Apache Mesos is the kernel of our Datacenter Operating System (DCOS), and it’s just getting better. The latest Mesos release, 0.23.0, brings to the table some exciting features that advance the DCOS and enable you to do even more cool stuff.

Here’s a look at just a few of them.


High-priority, user-facing services are typically provisioned on large clusters for peak load and unexpected load spikes. This means that for most of the time the cluster is under-utilized. The new 0.23 oversubscription feature takes advantage of temporarily unused resources to execute best-effort tasks such as background analytics, video/image processing, chip simulations, and other low priority jobs. Oversubscription adds two new slave components: a Resource Estimator and a Quality of Service (QoS) Controller. The Resource Estimator taps into the resource monitor and periodically gets usage statistics to identify the amount of oversubscribed resources. The QoS Controller informs the Mesos slave that particular corrective actions—containing information about executor or task and the type of action—need to be made.

In the context of the DCOS, this means that you will be able to get even more bang for your bucks: more applications with the same hardware investments or lower TCO.

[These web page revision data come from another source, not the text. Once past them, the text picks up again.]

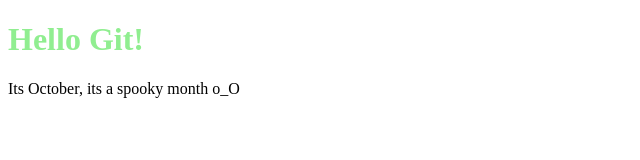
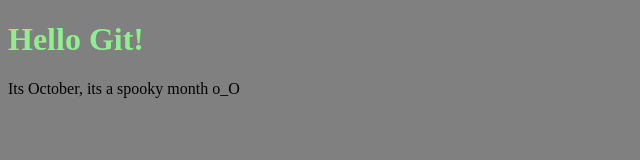
Before and after one commit to Devonltaylor/git-demo, a plain HTML site: page index.html in a window 1280 px wide. Shown: the whole page, without its empty margins (0-640 px from the left). Drawn offline with Linux system fonts and the light colour scheme.

Commit message:
added background color

```diff
--- a/styles.css
+++ b/styles.css
@@ -1,4 +1,8 @@
 h1 {
   color: lightgreen;
-  background color: grey;
+
 }
+
+body {
+  background-color: grey;
+}
```
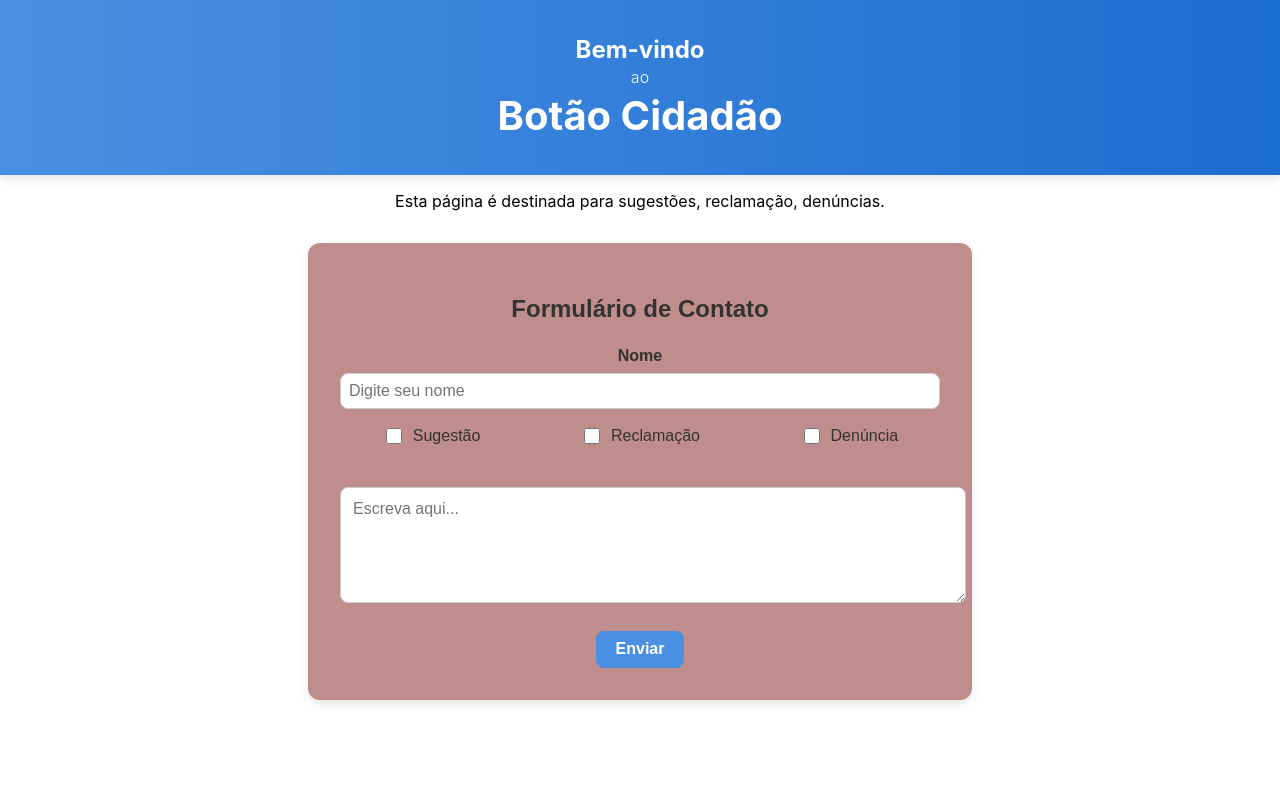
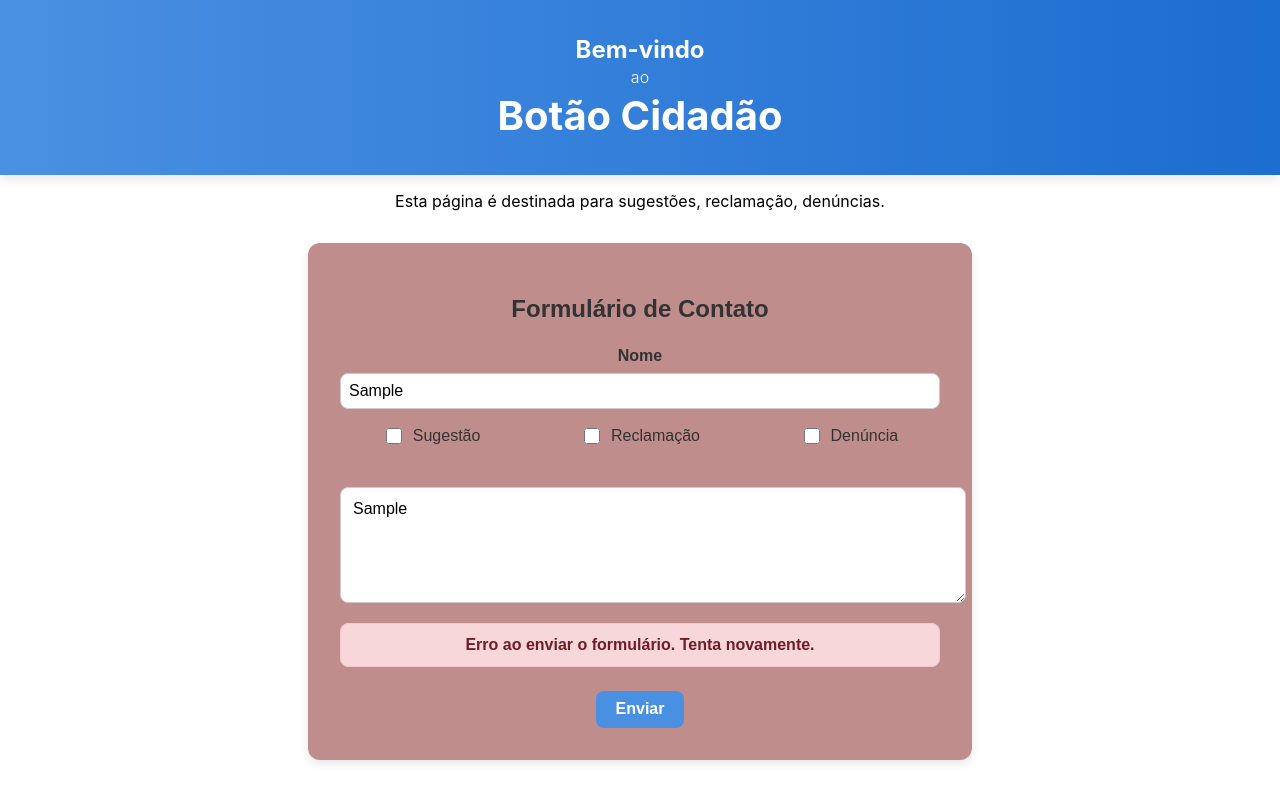
Before and after one commit to ISM43LL/atividade14-05, a React (Create React App) app: page / in a window 1280 px wide. Both pictures are taken after typing "Sample", "Sample" into the empty fields and a click on the button "Enviar". Built offline with nearby package versions, Linux system fonts and the light colour scheme; no server answers.

Commit message:
implementando enviar formulario para mock api

```diff
--- a/src/components/forms.css
+++ b/src/components/forms.css
@@ -27,3 +27,23 @@
     justify-content: center;
     margin-top: 1.5rem;
   }
+
+  .mensagem-status {
+    text-align: center;
+    margin: 1rem 0;
+    padding: 0.75rem;
+    border-radius: 8px;
+    font-weight: bold;
+  }
+
+  .mensagem-status.success {
+    background-color: #d4edda;
+    color: #155724;
+    border: 1px solid #c3e6cb;
+  }
+
+  .mensagem-status.error {
+    background-color: #f8d7da;
+    color: #721c24;
+    border: 1px solid #f5c6cb;
+  }
--- a/src/components/forms.jsx
+++ b/src/components/forms.jsx
@@ -9,15 +9,46 @@ const Form = () => {
   const [titulo, setTitulo] = useState('');
   const [mensagem, setMensagem] = useState('');
   const [categoria, setCategoria] = useState('');
+  const [loading, setLoading] = useState(false);
+  const [status, setStatus] = useState(null);
+  const [mensagemStatus, setMensagemStatus] = useState('');
 
-  const aoSubmeter = (evento) => {
+  const aoSubmeter = async (evento) => {
     evento.preventDefault();
+    setLoading(true);
+    setStatus(null);
+    setMensagemStatus('');
 
-    alert(`Nome: ${titulo}\nMensagem: ${mensagem}\nCategoria: ${categoria || 'Nenhuma selecionada'}`);
+    const dados = {
+      nome: titulo,
+      mensagem: mensagem,
+      categoria: categoria || 'Nenhuma selecionada',
+    };
 
-    setTitulo('');
-    setMensagem('');
-    setCategoria('');
+    try {
+      const resposta = await fetch('https://682b8cebd29df7a95be3c0c0.mockapi.io/api/v1/formularios', {
+        method: 'POST',
+        headers: {
+          'Content-Type': 'application/json',
+        },
+        body: JSON.stringify(dados),
+      });
+
+      if (!resposta.ok) throw new Error('Erro ao enviar formulário.');
+
+      setStatus('success');
+      setMensagemStatus('Formulário enviado com sucesso!');
+
+      // Limpar campos
+      setTitulo('');
+      setMensagem('');
+      setCategoria('');
+    } catch (erro) {
+      setStatus('error');
+      setMensagemStatus('Erro ao enviar o formulário. Tenta novamente.');
+    } finally {
+      setLoading(false);
+    }
   };
 
   const selecionarCategoria = (label) => {
@@ -48,8 +79,14 @@ const Form = () => {
         placeholder="Escreva aqui..."
       />
 
+      {status && (
+        <div className={`mensagem-status ${status}`}>
+          {mensagemStatus}
+        </div>
+      )}
+
       <div className="botao-form">
-        <Button type="submit">Enviar</Button>
+        <Button type="submit">{loading ? 'Enviando...' : 'Enviar'}</Button>
       </div>
     </form>
   );
```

Persistent volumes

Mesos now provides a mechanism to create a persistent volume from disk resources. Up to 0.23, stateful services such as distributed filesystems (HDFS, Quobyte, etc.), NoSQL databases (Cassandra, ArangoDB, etc.) and message queues like Kafka had to use out-of-band techniques — network-mounted EBS volumes or unmanaged disk resources in a well-known location, for example — to store their data within Mesos.

With persistent volumes, these stateful services have now become first-class citizens, making the life easier for DCOS service developers and providing a more robust experience for DCOS end-users.

Dynamic reservations

Experimental support for dynamically reserving resources on specific Mesos slaves has been added with 0.23: rather than requiring a human operator to upfront specify a fixed, pre-calculated set of static reservations on slave startup, a DCOS service can now reserve resources as they are being offered, without requiring a slave restart. No breaking changes were introduced with dynamic reservation, which means the existing static reservation mechanism continues to be fully supported.

This new feature means for DCOS operators less manual interventions when business requirements change priorities concerning the cluster usage.

And even more …

Other noteworthy improvements with 0.23 include:

  • Per-container network isolation. Mesos now provides support for per-container network monitoring and isolation. Network isolation prevents a single container from exhausting the available network ports, consuming an unfair share of the network bandwidth or significantly delaying packet transmission for others.
  • SSL. Encrypting traffic between the Mesos master and its slaves and services is important for information security, as it prevents eavesdropping and impersonation.
  • Fetcher caching. The fetcher can be instructed to cache URI downloads in a dedicated directory for reuse by subsequent downloads.

Hundreds of other bug fixes/improvements are included in Mesos 0.23.0 and rolling upgrades from a Mesos 0.22.x cluster to Mesos 0.23 are straightforward, but there are a few caveats/deprecations.

While some of the above mentioned features are still experimental, we aim at updating the DCOS with Mesos 0.23 in the next few weeks. Of course, you can already now download the tested packages and install on your own.